WALL·E (2008)

WALL-E and EVESome may not consider WALL·E to be a love story, but the plot is filled with romance. A robot meets the robot of his dreams, falls in love, and then follows her across the universe. WALL·E and EVE literally dance among the stars. The romantic moment that shouldn’t be tried at home, however, occurs when WALL·E first sees EVE on Earth. WALL·E is a lone hoarder who has been stranded on Earth for years with only a cockroach for company. EVE is the first romantic possibility that has crossed his path in a long time. So, while their love proves true in the end, WALL·E really just started flirting with the first option that appeared. WALL·E was desperate. If there were an OkCupid for robots, WALL·E would have a profile. “Hobbies: Sorting trash on an abandoned planet.” “Interests: Fred Astaire.” In other words, WALL·E got lucky. EVE turned out to be the best choice, but WALL·E went for her because she was the only choice. When it comes to love, everyone has a right to be choosy, including WALL·E.

Review: A Good Day to Die Hard (2013): “You know what? Excelsior.”

Good Day to Die HardFor a movie that prides itself on yippee-ki-yay-style action, A Good Day to Die Hard is well-peppered with awkward one-on-one dialogue. The new Die Hard movie has the usual explosions, gunfights, and cliched one-liners—writers replaced John McClane’s usual “I’m too old for this” catch phrases with the more original, “I’m on vacation!”—but those scenes are just toppings on a cake of weird conversations and unnecessary interactions.

The relationship between John McClane and his son, Jack McClane, is like the relationship between Bradley Cooper and Robert De Niro in Silver Linings Playbook, except without the emotional nuance and Oscar-nominated performances. Both films contain strained father-son relationships. Both pairs have communication problems. In the opening scenes of A Good Day to Die Hard, John disrupts an elaborate rescue mission by attempting to manufacture heart-to-hearts amid gunfire and car chases. McClane’s journey toward suburban-style parenting is a long one, and his son is more understanding that he should be. More understanding than I was.

A-Good-Day-to-Die-Hard BrosWhile John and Jack gushed about guns and feelings, I imagined what the movie would be like if it really were a blend of Die Hard and Silver Linings Playbook.

John McClane: “Just sit down, come on. Help turn the juju around. The CIA is stupid.”

Jack: “What? Stupid? How is—you know what? Excelsior.”

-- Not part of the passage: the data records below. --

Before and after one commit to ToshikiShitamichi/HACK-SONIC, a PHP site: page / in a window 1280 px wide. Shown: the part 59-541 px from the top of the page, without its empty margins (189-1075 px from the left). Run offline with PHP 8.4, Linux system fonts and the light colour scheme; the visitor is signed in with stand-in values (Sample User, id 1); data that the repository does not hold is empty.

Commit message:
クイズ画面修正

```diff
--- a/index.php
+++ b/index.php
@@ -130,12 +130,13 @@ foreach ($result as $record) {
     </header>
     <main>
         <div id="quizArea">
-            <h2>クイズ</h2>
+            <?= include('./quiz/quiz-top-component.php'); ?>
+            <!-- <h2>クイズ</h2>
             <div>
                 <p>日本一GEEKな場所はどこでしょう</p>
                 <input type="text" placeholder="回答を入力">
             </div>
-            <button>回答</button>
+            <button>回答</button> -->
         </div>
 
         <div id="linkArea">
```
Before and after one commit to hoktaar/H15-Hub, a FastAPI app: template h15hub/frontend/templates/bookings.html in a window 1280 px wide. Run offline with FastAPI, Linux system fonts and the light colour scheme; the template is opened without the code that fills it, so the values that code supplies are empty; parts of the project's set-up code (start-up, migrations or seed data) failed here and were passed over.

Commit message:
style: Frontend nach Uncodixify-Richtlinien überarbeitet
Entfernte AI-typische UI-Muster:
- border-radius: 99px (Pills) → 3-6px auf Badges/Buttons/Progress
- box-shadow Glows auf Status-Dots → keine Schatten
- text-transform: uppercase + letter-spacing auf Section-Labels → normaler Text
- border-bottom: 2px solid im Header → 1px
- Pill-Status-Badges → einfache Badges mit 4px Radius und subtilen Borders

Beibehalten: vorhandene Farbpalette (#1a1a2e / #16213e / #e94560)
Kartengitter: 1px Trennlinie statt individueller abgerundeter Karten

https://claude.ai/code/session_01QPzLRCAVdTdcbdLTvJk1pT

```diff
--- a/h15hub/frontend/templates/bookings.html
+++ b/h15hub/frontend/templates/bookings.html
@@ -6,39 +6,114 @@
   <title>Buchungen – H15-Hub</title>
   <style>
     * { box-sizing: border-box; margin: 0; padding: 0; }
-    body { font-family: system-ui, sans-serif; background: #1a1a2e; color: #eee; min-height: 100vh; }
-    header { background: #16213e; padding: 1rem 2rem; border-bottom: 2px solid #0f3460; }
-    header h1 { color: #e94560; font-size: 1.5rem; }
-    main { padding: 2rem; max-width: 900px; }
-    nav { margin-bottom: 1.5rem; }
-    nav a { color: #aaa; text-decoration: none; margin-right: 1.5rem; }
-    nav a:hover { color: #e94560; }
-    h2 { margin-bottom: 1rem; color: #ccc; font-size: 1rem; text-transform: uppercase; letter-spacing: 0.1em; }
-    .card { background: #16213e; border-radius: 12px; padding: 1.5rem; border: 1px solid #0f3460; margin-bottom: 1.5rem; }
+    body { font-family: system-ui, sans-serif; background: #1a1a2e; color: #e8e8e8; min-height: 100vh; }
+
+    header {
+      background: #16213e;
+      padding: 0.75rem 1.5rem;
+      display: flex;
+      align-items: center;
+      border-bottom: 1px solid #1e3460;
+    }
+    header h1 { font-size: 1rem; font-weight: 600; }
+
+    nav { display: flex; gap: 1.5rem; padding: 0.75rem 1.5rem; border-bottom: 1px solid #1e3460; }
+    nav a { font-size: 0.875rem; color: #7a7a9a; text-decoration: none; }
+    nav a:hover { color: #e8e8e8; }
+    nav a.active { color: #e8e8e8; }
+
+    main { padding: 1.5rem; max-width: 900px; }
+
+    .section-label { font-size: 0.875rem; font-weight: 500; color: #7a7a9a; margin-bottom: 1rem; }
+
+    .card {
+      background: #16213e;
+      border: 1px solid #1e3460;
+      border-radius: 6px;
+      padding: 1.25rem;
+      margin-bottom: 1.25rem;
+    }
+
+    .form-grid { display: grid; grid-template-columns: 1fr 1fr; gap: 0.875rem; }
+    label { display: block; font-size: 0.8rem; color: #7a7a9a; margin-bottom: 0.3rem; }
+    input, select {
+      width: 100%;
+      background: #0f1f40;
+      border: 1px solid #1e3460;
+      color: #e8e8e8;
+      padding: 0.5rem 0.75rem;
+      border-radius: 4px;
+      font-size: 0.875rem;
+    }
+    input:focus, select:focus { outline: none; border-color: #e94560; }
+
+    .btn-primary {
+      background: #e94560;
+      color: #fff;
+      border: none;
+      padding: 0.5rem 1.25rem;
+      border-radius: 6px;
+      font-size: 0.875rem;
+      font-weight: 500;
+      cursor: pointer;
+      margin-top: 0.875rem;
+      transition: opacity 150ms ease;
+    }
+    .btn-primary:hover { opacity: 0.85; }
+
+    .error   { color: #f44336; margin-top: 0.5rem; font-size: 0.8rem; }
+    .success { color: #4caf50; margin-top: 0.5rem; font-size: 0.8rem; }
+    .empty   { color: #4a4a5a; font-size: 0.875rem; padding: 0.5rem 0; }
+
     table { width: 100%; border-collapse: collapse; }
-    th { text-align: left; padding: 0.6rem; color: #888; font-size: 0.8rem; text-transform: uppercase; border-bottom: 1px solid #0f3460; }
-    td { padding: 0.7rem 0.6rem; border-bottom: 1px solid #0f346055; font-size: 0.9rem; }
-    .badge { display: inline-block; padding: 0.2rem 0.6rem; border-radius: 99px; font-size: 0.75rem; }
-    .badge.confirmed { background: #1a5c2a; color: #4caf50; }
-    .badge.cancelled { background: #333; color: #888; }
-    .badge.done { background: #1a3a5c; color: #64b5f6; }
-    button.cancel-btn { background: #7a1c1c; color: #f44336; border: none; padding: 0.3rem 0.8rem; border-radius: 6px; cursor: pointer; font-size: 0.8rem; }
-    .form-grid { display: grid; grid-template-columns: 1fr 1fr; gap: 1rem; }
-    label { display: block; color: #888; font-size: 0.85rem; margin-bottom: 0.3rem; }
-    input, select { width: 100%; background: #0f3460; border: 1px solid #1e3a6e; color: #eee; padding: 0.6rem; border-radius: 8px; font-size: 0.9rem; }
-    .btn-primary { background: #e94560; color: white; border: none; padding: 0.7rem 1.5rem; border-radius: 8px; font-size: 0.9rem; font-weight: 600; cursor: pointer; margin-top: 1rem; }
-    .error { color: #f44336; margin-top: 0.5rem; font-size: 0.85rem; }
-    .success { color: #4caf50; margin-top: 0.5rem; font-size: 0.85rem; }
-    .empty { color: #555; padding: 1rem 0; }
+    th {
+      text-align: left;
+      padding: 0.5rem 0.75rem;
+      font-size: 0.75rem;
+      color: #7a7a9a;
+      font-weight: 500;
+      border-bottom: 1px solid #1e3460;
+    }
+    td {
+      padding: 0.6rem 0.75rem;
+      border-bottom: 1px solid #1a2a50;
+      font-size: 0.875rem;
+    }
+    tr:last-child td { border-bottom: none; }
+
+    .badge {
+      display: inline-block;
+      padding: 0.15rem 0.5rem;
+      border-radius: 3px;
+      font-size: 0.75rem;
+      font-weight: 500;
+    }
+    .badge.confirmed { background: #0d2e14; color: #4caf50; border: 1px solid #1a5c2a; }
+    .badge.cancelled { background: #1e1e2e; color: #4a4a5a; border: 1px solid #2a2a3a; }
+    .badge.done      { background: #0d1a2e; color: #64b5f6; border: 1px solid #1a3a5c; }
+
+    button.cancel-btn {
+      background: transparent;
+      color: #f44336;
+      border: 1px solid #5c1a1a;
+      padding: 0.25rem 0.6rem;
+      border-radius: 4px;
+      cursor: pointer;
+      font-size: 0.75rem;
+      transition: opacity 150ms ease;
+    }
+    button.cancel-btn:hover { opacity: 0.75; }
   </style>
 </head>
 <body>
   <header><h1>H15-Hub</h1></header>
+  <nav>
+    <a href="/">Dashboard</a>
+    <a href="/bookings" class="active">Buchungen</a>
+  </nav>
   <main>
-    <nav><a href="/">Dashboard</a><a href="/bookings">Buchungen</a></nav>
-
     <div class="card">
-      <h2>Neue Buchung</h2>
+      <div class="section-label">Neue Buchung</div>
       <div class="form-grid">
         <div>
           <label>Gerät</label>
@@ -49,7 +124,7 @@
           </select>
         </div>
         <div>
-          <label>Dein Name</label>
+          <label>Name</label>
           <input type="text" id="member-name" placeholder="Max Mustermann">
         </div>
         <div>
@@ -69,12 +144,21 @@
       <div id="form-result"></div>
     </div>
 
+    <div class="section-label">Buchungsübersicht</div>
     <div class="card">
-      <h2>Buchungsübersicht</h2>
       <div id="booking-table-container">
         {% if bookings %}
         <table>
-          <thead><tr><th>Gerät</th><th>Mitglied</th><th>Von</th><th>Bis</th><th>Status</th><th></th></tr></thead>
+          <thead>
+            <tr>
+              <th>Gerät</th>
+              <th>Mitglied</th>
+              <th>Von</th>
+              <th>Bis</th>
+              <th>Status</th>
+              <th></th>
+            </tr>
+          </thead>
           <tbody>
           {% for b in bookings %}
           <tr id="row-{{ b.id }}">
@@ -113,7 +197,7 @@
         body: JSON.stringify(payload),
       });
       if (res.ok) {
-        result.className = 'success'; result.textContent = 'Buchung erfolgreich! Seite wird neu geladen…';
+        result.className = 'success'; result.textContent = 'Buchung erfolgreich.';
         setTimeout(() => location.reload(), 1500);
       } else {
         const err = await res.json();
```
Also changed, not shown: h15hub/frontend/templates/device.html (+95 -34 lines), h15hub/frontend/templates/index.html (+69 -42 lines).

John McClane: “What the f*** is ‘excelsior’?”

Jack: “You know what I’m gonna do? I’m gonna take all this negativity, and I’m going to use it to find a silver lining. I’ll be the best CIA agent ever. Better than Tony Mendez.”

Good Day to Die Hard PalsI’d watch that movie. Die Hard Playbook. At least that movie would better analyze the father-son dynamic that Die Hard both highlights and under-develops. And maybe it would feature a CarterDanny hybrid, a character played by Chris Tucker who would wisecrack his way into dangerous situations and then sweet-talk his way to freedom. And Jennifer Lawrence would be there. So many possibilities.

John Moore: Director

Skip Woods and Roderick Thorp: Writing

Bruce Willis and Jai Courtney: Stars